Records excerpted from a collection
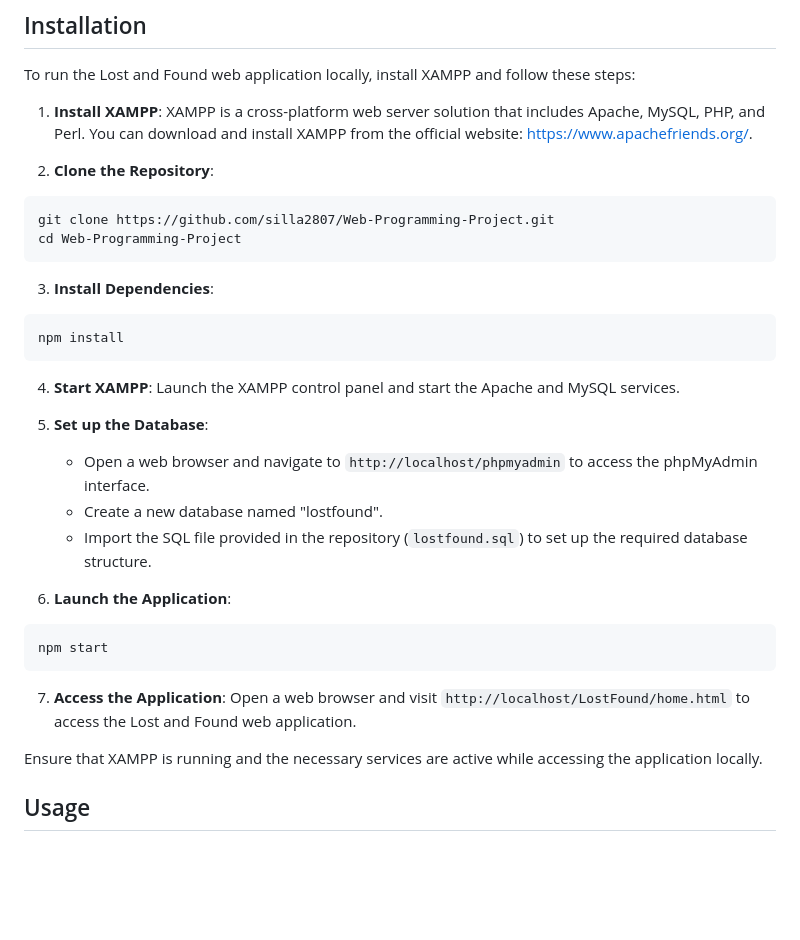
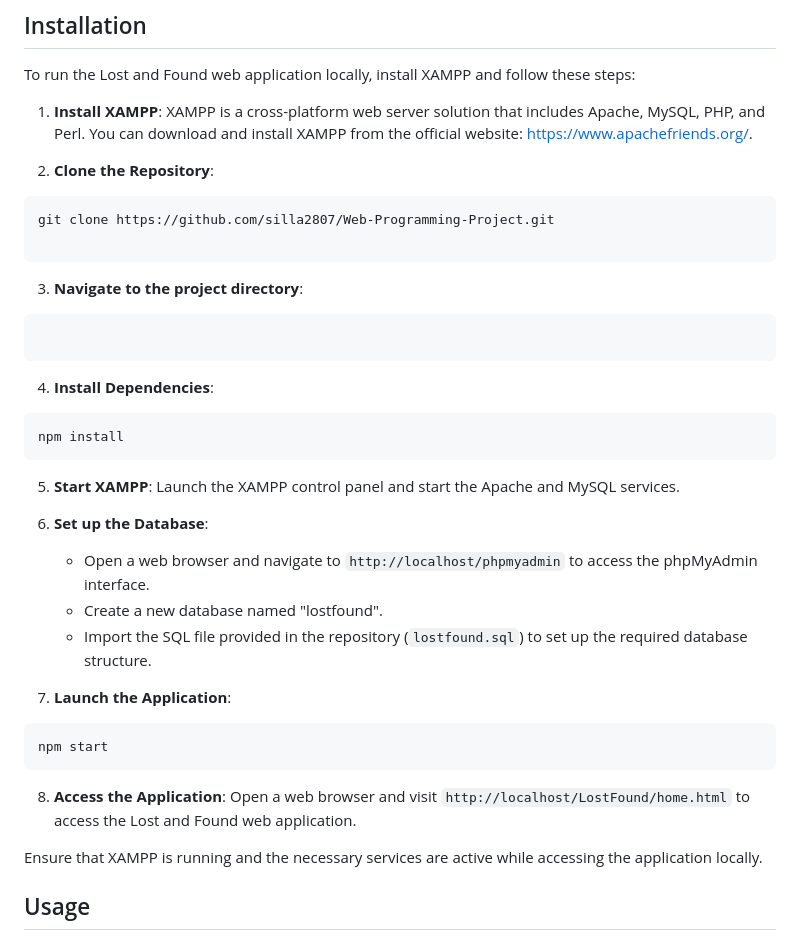
Before and after one commit to silla2807/Web-Programming-Project, a Markdown page: README.md, the part around the change. Rendered like a GitHub page; blank space fills up the shorter version.

````diff
--- a/README.md
+++ b/README.md
@@ -26,30 +26,32 @@ To run the Lost and Found web application locally, install XAMPP and follow thes
 
 ```bash
 git clone https://github.com/silla2807/Web-Programming-Project.git
-cd Web-Programming-Project
+
 ```
-
-3. **Install Dependencies**:
+3. **Navigate to the project directory**:
+```bash cd Web-Programming-Project
+```
+4. **Install Dependencies**:
 
 ```bash
 npm install
 ```
 
-4. **Start XAMPP**: Launch the XAMPP control panel and start the Apache and MySQL services.
+5. **Start XAMPP**: Launch the XAMPP control panel and start the Apache and MySQL services.
 
-5. **Set up the Database**:
+6. **Set up the Database**:
 
    - Open a web browser and navigate to `http://localhost/phpmyadmin` to access the phpMyAdmin interface.
    - Create a new database named "lostfound".
    - Import the SQL file provided in the repository (`lostfound.sql`) to set up the required database structure.
 
-6. **Launch the Application**:
+7. **Launch the Application**:
 
 ```bash
 npm start
 ```
 
-7. **Access the Application**: Open a web browser and visit `http://localhost/LostFound/home.html` to access the Lost and Found web application.
+8. **Access the Application**: Open a web browser and visit `http://localhost/LostFound/home.html` to access the Lost and Found web application.
 
 Ensure that XAMPP is running and the necessary services are active while accessing the application locally.
 
````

YOUR ASSIGNMENT: Omit the pictures, then output every record exactly as given.

SOLUTION:
Before and after one commit to silla2807/Web-Programming-Project, a Markdown page: README.md, the part around the change. Rendered like a GitHub page; blank space fills up the shorter version.

````diff
--- a/README.md
+++ b/README.md
@@ -26,30 +26,32 @@ To run the Lost and Found web application locally, install XAMPP and follow thes
 
 ```bash
 git clone https://github.com/silla2807/Web-Programming-Project.git
-cd Web-Programming-Project
+
 ```
-
-3. **Install Dependencies**:
+3. **Navigate to the project directory**:
+```bash cd Web-Programming-Project
+```
+4. **Install Dependencies**:
 
 ```bash
 npm install
 ```
 
-4. **Start XAMPP**: Launch the XAMPP control panel and start the Apache and MySQL services.
+5. **Start XAMPP**: Launch the XAMPP control panel and start the Apache and MySQL services.
 
-5. **Set up the Database**:
+6. **Set up the Database**:
 
    - Open a web browser and navigate to `http://localhost/phpmyadmin` to access the phpMyAdmin interface.
    - Create a new database named "lostfound".
    - Import the SQL file provided in the repository (`lostfound.sql`) to set up the required database structure.
 
-6. **Launch the Application**:
+7. **Launch the Application**:
 
 ```bash
 npm start
 ```
 
-7. **Access the Application**: Open a web browser and visit `http://localhost/LostFound/home.html` to access the Lost and Found web application.
+8. **Access the Application**: Open a web browser and visit `http://localhost/LostFound/home.html` to access the Lost and Found web application.
 
 Ensure that XAMPP is running and the necessary services are active while accessing the application locally.
 
````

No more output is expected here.